Customer Journey &
by Owner Steph Mazanowski
"Now is the time to invest in some longer-term branding campaigns. It is time to introduce those who are unaware of your brand to your products and services and start drawing them into the possibility of working with you in the future. It is time to invest in some opportunities to educate those who are at least familiar with your brand, but who are not quite ready to buy yet."
Many businesses are buried in their current workload, booked a year out on their services, and short staffed. There is no possible way to take on more jobs unless they hire more employees, and finding staff is nearly impossible. Solution? Stop marketing, hope the phones stop ringing and just try to get through this crazy busy time so you can get caught up, right? WRONG!
People don’t just wake up and decide to buy a new car for no reason. For this reason, you should never stop marketing your business no matter how busy you are. If you stop advertising right now, you are putting your future business in jeopardy. The best way to explain this is to ensure you understand the Customer Journey and The Marketing Funnel.

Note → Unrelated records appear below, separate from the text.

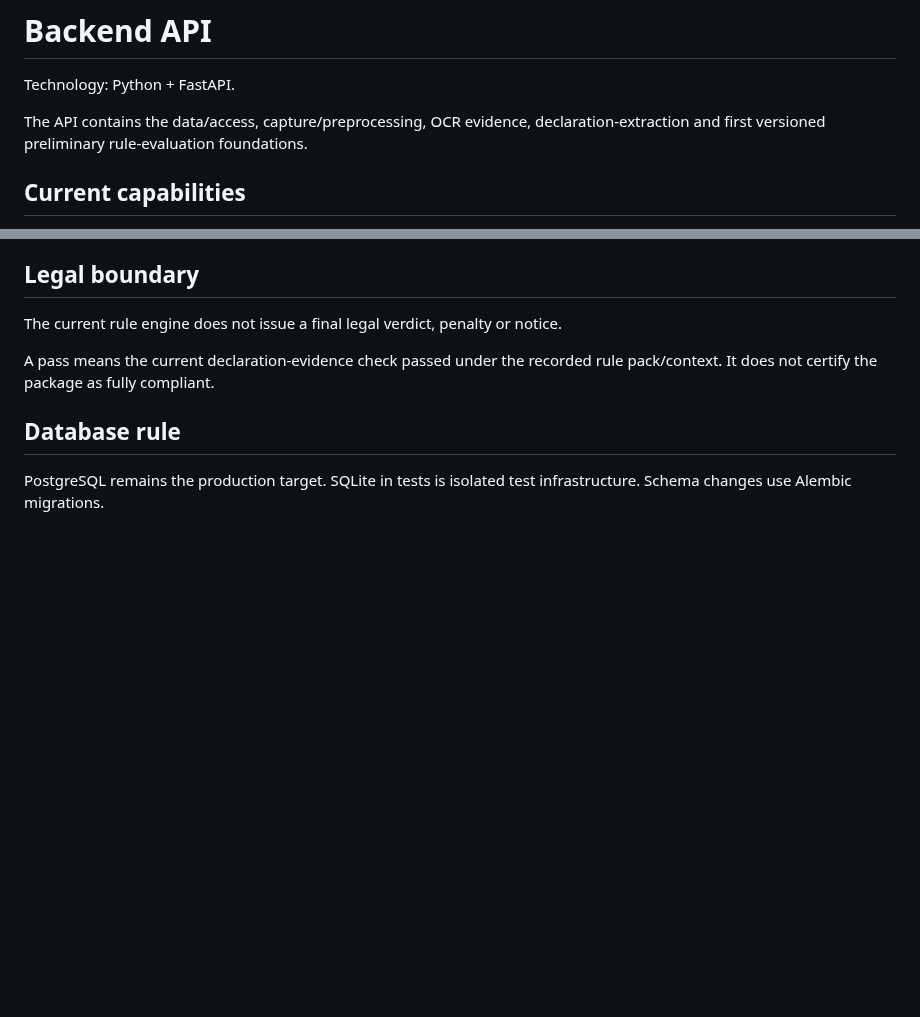
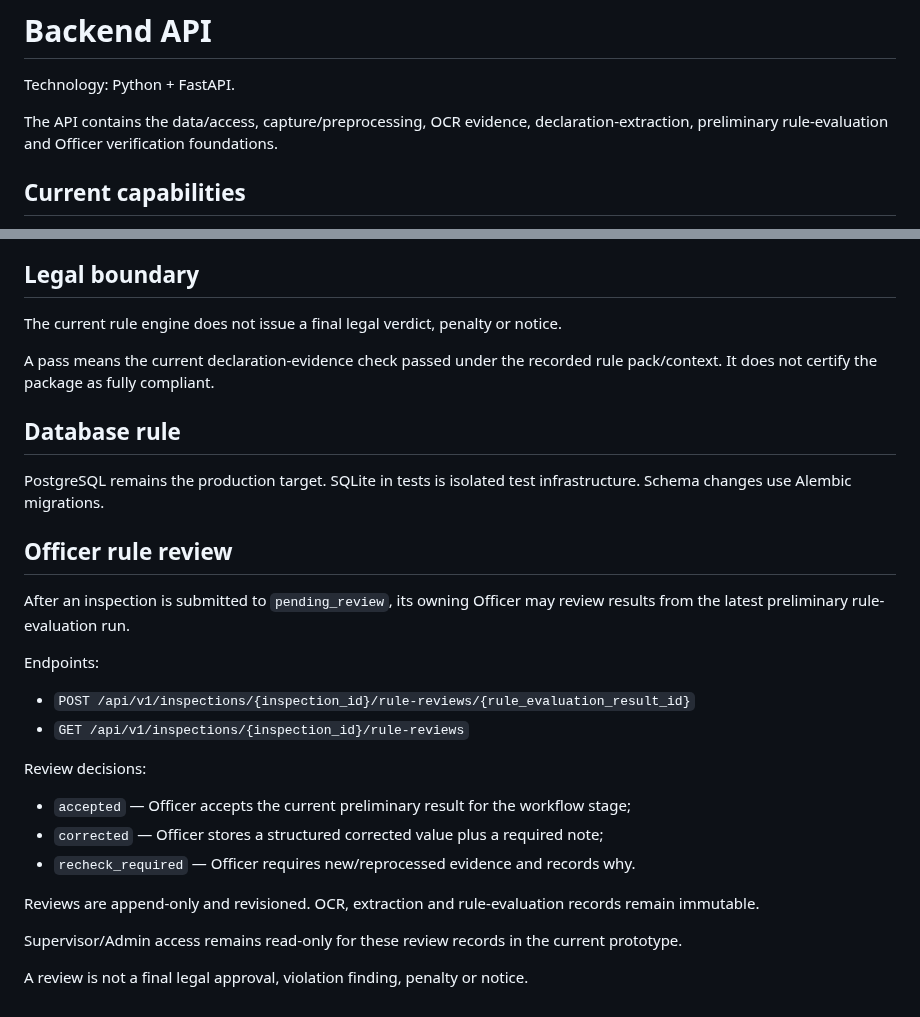
Before and after one commit to Bhaskar-Bahukhandi/SIH_Codeflux, a Markdown page: services/api/README.md, 2 parts joined by grey strips. Rendered like a GitHub page; blank space fills up the shorter version.

Commit message:
Phase 6 review: document officer review endpoints

```diff
--- a/services/api/README.md
+++ b/services/api/README.md
@@ -2,7 +2,7 @@
 
 Technology: Python + FastAPI.
 
-The API contains the data/access, capture/preprocessing, OCR evidence, declaration-extraction and first versioned preliminary rule-evaluation foundations.
+The API contains the data/access, capture/preprocessing, OCR evidence, declaration-extraction, preliminary rule-evaluation and Officer verification foundations.
 
 ## Current capabilities
 
@@ -102,3 +102,25 @@ A pass means the current declaration-evidence check passed under the recorded ru
 ## Database rule
 
 PostgreSQL remains the production target. SQLite in tests is isolated test infrastructure. Schema changes use Alembic migrations.
+
+
+## Officer rule review
+
+After an inspection is submitted to `pending_review`, its owning Officer may review results from the latest preliminary rule-evaluation run.
+
+Endpoints:
+
+- `POST /api/v1/inspections/{inspection_id}/rule-reviews/{rule_evaluation_result_id}`
+- `GET /api/v1/inspections/{inspection_id}/rule-reviews`
+
+Review decisions:
+
+- `accepted` — Officer accepts the current preliminary result for the workflow stage;
+- `corrected` — Officer stores a structured corrected value plus a required note;
+- `recheck_required` — Officer requires new/reprocessed evidence and records why.
+
+Reviews are append-only and revisioned. OCR, extraction and rule-evaluation records remain immutable.
+
+Supervisor/Admin access remains read-only for these review records in the current prototype.
+
+A review is not a final legal approval, violation finding, penalty or notice.
```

The customer journey is each step a lead takes to become a paying customer. It is a map of the route it takes a prospect from their first encounter of your brand to the time they make a purchase. It is also important to know, this is not always linear as prospects may return to previous touchpoints in their journey while making a buying decision. The average buyer needs 8-12 touchpoints before making a purchase. Think about how your average lead interacts with you. How many of them see your product or service once and immediately buy from you? This is why ‘one and done’ marketing tactics are a waste of money by the way.
How are they discovering your business?
How are they researching your brand?
What sets you apart from your competition that entices them to choose you?
The Marketing Funnel is the process of sales leads first finding out about your brand, to learning more about your products and services, to ultimately buying your product or service, and how businesses should market appropriately to leads at different stages of the buying cycle. You should not limit your marketing strategy to just one portion of the funnel. There are numerous people out there who want your product or service, but do not know your brand exists yet.
The top of the funnel is the awareness stage. Here, the potential customer knows your business exists, but they have not interacted with you much or sought out additional information. It is important to draw awareness of the right people by targeting specific markets. Think about your ideal client and where they hang out. Get your brand discovered through events, tradeshows, targeted publications, webinars, social media, blog posts, infographics. This is where you want to try to collect information and pull the prospects into a lead management system for nurturing. (Sign up for newsletters, drive traffic to website, etc)
The middle of the funnel is all about interest, research and consideration. Your prospects are learning more about the company and products. Relationships are being developed. They are interested but not yet ready to buy. Think about what questions the interested buyers might be asking. Answer those questions in the form of content. Be the expert. Target higher intent audiences and work towards turning awareness into consideration and action. Provide them with targeted content such as product information, free trials, case studies, expert articles, comparison reviews, email newsletters, classes, and ensure they have access to reading reviews and positive ratings.
The bottom of the funnel is the evaluation and purchase stage. Customers have done their research and they are ready to make a purchase. Types of marketing include product demonstrations and coupons or other calls to action. This is the stage that many businesses are consumed with right now, and if you notice, this is only a small piece of the overall bigger picture. If you stop all marketing efforts right now, you are risking an empty funnel as soon as you are done with your current clients.
Now is the time to invest in some longer-term branding campaigns. It is time to introduce those who are unaware of your brand to your products and services and start drawing them into the possibility of working with you in the future. It is time to invest in some opportunities to educate those who are at least familiar with your brand, but who are not quite ready to buy yet.
There is also a “beyond the bottom” of the funnel which includes customer retention, loyalty and advocacy. The funnel does not end with the purchase. It is important to nurture the customers so that they regularly buy from you and actively recommend you to other potential buyers. The obvious goal is to get them to buy again. Make customer service a priority, generate positive reviews, invest in client thank yous and rewards and obtain success stories from happy clients.
I am here to rescue you from having an empty funnel. I help businesses think long-term when you may not be able to see past your current workload. If you are lost in the trenches of just getting through your days and cannot fathom trying to spread the word about your business, we need to talk about a long-term branding campaign that starts with those who may not even know about you yet to ensure they become your customer a year or two or three from now when you are all caught up.